Robert Redford has revealed it is still "a struggle" to get indie films made.
The Oscar-winning director-actor, who returned to the UK to launch the second year of his Sundance London film and music festival, admitted that the economic situation makes things tougher for independent filmmakers.
"It's always been difficult, and it may continue to be difficult. The state of the film business in general is not particularly healthy," he said at the festival's launch at the Cineworld O2 in London.
The 76-year-old added: "Independent film has always had to struggle for a place in the universe. It's always had to struggle for a place in the exhibition area because the mainstream in the beginning would not create spaces for independent films, so they had to take different routes. That has increased and it's better, but overall, mostly due to the economy, it's difficult."
Robert also revealed that the Eagles' inclusion in this year's Sundance London festival was a "personal thing".
The beloved British rockers - Glenn Frey, Don Henley, Joe Walsh and Timothy B Schmit - are in the capital for the European premiere of History Of The Eagles Part One, and the long-time fan admitted he may have had a hand in setting it up.
"Of course I do wish the Eagles are playing live. It's kind of a personal thing. I've been a fan for a long time and Don Henley is a friend. I just love their music and it was a joy for us to bring the documentary here," he said.
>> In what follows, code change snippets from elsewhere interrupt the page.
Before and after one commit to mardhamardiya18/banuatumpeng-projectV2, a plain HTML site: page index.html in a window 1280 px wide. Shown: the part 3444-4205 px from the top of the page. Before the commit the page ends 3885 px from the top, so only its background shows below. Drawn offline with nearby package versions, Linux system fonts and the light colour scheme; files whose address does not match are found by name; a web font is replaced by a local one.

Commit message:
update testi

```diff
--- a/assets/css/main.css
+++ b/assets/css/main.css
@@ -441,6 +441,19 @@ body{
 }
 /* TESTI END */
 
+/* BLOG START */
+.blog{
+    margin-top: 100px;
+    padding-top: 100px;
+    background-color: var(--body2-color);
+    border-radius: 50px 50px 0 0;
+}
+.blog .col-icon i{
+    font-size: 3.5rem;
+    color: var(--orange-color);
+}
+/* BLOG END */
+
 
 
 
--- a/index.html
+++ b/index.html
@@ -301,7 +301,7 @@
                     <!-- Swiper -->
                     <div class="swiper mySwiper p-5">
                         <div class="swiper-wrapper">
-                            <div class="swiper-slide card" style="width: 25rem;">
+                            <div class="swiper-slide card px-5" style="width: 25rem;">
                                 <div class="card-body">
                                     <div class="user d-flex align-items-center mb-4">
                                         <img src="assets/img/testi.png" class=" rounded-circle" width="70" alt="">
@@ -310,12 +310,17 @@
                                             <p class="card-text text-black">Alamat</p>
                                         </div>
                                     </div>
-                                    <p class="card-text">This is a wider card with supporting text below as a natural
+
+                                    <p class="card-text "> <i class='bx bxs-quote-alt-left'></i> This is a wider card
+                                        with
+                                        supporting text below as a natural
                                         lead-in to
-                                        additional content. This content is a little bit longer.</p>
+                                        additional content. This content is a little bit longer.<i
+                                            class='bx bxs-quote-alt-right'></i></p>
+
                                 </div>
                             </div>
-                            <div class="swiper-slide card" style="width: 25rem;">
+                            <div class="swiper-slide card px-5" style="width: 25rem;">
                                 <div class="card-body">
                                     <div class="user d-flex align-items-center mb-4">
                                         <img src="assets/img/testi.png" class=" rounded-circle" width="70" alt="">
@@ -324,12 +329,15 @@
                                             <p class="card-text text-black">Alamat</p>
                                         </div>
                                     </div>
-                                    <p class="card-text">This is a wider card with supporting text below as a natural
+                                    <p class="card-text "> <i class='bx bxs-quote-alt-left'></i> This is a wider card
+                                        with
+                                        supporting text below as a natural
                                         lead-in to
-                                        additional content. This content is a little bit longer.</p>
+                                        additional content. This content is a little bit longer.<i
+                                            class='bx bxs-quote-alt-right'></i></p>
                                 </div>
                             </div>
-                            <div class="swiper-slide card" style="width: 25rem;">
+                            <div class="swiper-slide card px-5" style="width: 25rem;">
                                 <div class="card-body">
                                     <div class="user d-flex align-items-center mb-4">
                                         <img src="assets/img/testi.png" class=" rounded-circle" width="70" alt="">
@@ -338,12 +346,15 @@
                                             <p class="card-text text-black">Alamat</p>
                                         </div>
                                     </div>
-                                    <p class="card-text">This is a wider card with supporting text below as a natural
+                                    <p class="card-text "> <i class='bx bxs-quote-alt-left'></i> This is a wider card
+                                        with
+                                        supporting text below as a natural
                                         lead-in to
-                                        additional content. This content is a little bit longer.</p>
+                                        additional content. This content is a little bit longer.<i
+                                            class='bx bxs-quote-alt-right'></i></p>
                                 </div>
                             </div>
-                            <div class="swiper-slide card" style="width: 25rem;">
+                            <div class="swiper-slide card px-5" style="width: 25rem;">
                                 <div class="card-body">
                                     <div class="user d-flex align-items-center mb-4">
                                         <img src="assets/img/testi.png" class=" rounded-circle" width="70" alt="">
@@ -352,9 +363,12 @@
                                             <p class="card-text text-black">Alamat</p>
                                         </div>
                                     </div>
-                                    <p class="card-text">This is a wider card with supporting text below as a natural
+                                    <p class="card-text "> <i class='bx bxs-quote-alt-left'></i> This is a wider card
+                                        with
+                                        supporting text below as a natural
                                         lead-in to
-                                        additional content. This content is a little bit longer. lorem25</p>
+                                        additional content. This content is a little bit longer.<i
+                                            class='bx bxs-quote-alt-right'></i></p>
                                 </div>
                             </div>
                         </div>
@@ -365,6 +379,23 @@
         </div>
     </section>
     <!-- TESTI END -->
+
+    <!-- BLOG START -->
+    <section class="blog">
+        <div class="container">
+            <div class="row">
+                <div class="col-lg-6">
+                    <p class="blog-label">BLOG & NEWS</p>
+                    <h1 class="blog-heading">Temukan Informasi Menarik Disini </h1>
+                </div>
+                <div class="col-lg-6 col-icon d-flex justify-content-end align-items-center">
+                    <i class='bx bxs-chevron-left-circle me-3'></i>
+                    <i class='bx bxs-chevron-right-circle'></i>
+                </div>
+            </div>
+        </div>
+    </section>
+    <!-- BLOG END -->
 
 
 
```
Mud, starring Reese Witherspoon and Matthew McConaughey, Emanuel And The Truth About Fishes with Kaya Scodelario and Aneurin Barnard, and Michael Winterbottom's The Look Of Love are among the films shown at this year's Sundance London festival, which runs until April 28.